Andrew L. Urban
There’s a new welcome uttered around the Albanese government offices: ‘We acknowledge the fawning directors present and emerging of the corporations, sporting bodies, professional organisations and the Sydney Symphony Orchestra, whose socio-political alignments with our Voice referendum are the wind beneath our wings.’
Yes, even the SSO has joined the choir of the YES campaign with a public announcement before last Saturday’s concert at the Opera House – much to the chagrin of some in the audience who complained in letters to the Editor of The Australian.
“The Sydney Symphony Orchestra, which I have subscribed to for 20 years, has broken my trust. Prior to the concert on Saturday afternoon a member of the orchestra, without any pre-warning, wrongly used her platform to advocate for a Yes vote in the upcoming referendum,’ wrote one.
Wrote another: ‘My husband and I were shocked by the Sydney Symphony Orchestra’s decision to use its concert to campaign for the Yes vote. The SSO may be playing to its Labor government funders, but its members have forgotten that patrons like my husband and I, as well as thousands of subscribers, also support them.’
And another: ‘I have only praise for the musicality of the orchestra. The applause at the end of Beethoven’s 7th Symphony was, I am happy to say, both louder and much more sustained than the applause awarded the voice advertisement.’
Such slavish group supplications, like the YES23 logo on Qantas jets, smack of the kind of crony capitalism that was once derided by journalists in the western media, where it was often ridiculed as a sign of a poor democracy – or worse. Symbolic of this crony capitalism is the invitation only Chairman’s Lounge, where the silken threads of Qantas hospitality and secluded comfort bind its elite members in a fond embrace with their host.
One definition has it that crony capitalism may be exhibited by favouritism in the distribution of legal permits, government grants, special tax breaks, or other forms of state interventionism. Music to the ears of orchestras reliant on funding. Fuel to an airline keen to dominate the skies. Insurance against excessive taxes for a mining company. Licence to be consulted by organisations representing special interests…for example.
In the current Voice referendum debate, the profit motivation for corporate cronyism is coupled with the notion of a perceived social virtue that is popular as well as the government’s pet project. That perception has now been shaken by polling that no longer shows that. Those companies and organisations which glued themselves to the YES poster may now be experiencing buyer’s remorse. At the risk of stretching the metaphor, the SSO showed itself tone deaf. Incidentally, while critics of the SSO’s bum note in trumpeting its support are vocal, there are no equivalent public supporters of the announcement from the stage.
Of course, such organisations would argue in their defence that they are sincere in their opinion.

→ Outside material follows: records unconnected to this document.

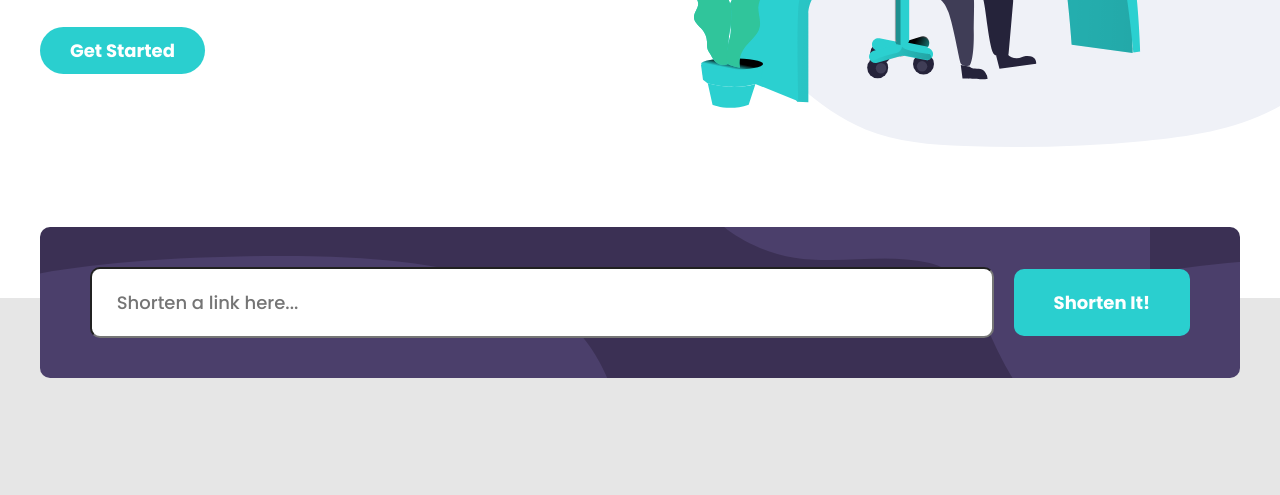
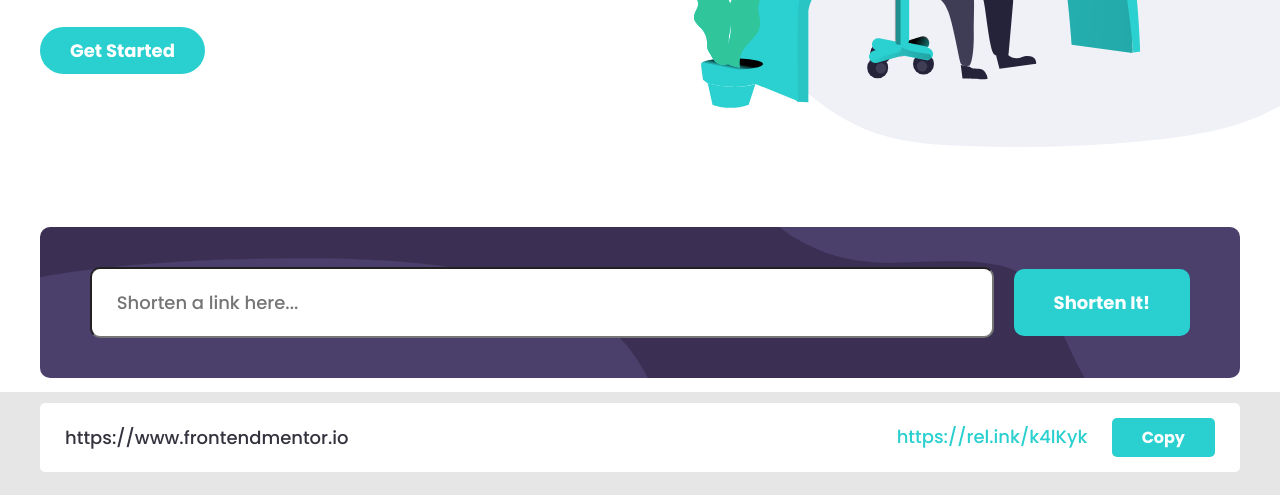
Before and after one commit to alvaro-j/url-shortening, a plain HTML site: page index.html in a window 1280 px wide. Shown: the part 434-929 px from the top of the page. Drawn offline with Linux system fonts and the light colour scheme.

Commit message:
link-div desktop style done

```diff
--- a/index.html
+++ b/index.html
@@ -48,6 +48,7 @@
         ></img>
       </div>
     </article>
+    <div id="purpleBg-wrapper">
 			<div id="shorten-link" class="purpleBg">
 						<input
 							id="input-shorten-link"
@@ -55,6 +56,14 @@
 						></input>
 						<button id="btn-shorten">Shorten It!</button>
 						<span id="error">Please add link</span>
+					</div>
+					<div class="div-link">
+						<span>https://www.frontendmentor.io</span>
+						<div>
+							<span>https://rel.ink/k4lKyk</span>
+							<button>Copy</button>
+						</div>
+					</div>
 		</div>
     <div id="statistics">
 			<section>
--- a/styles/_purpleBg.scss
+++ b/styles/_purpleBg.scss
@@ -1,4 +1,8 @@
 @import "variables";
+
+#purpleBg-wrapper {
+	position: relative;
+	top: 5rem;
 
 	#shorten-link {
 		display: flex;
@@ -11,9 +15,8 @@
 		background-color: $darkViolet;
 		gap: 20px;
 		border-radius: 10px;
-  position: relative;
-  top: 5rem;
 		background-image: url(../images/bg-shorten-desktop.svg);
+    background-size: cover;
 		input {
 			flex: 1;
 			padding: 20px;
@@ -29,6 +32,33 @@
 			color: $red;
 			width: 100%;
 			display: none;
+		}
+	}
+  .div-link {
+    display: flex;
+    justify-content: space-between;
+    align-items: center;
+    flex-wrap: wrap;
+		max-width: 1200px;
+		margin: 25px auto 0;
+    padding: 15px 25px;
+    background-color: white;
+    border-radius: 5px;
+    span {
+      color: $veryDarkBlue;
+      font-size: 18px;
+    }
+    div {
+      span {
+        color: $cyan;
+        margin-right: 20px;
+      }
+      button {
+        border-radius: 5px;
+        font-size: 16px;
+        padding: 7px 30px;
+      }
+    }
   }
 }
 
```
Also changed, not shown: styles/global.css, 1 other file. Lines whose indentation alone changed are shown as unchanged.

The problem with that defence is that it doesn’t realistically reflect the opinions of its shareholders, or the wider cohort of stakeholders who contribute in some way to their economic existence. ‘They’ in this context just means those in the management who bulldozed the decision through.
Given the vehemence with which the Voice referendum debate is conducted (remember Lidia Thorpe’s blak activist roar, “this is a war!”), the cronies inflame the conflict even further by their massive intervention, exacerbating the resentment that grows from that behaviour.
But let’s wait and see how (and if) these fires are doused once the votes are counted. How would the Crony Club react to a NO, watching its investments – in cash and effort and emotion – washed away by the majority vote? Indeed, how both camps respond to either result is a matter of great import to Australian society. A test of national character, perhaps.
As old Epictetus, born a slave, said a long time ago, “It’s not what happens to you but how you react to it that matters.”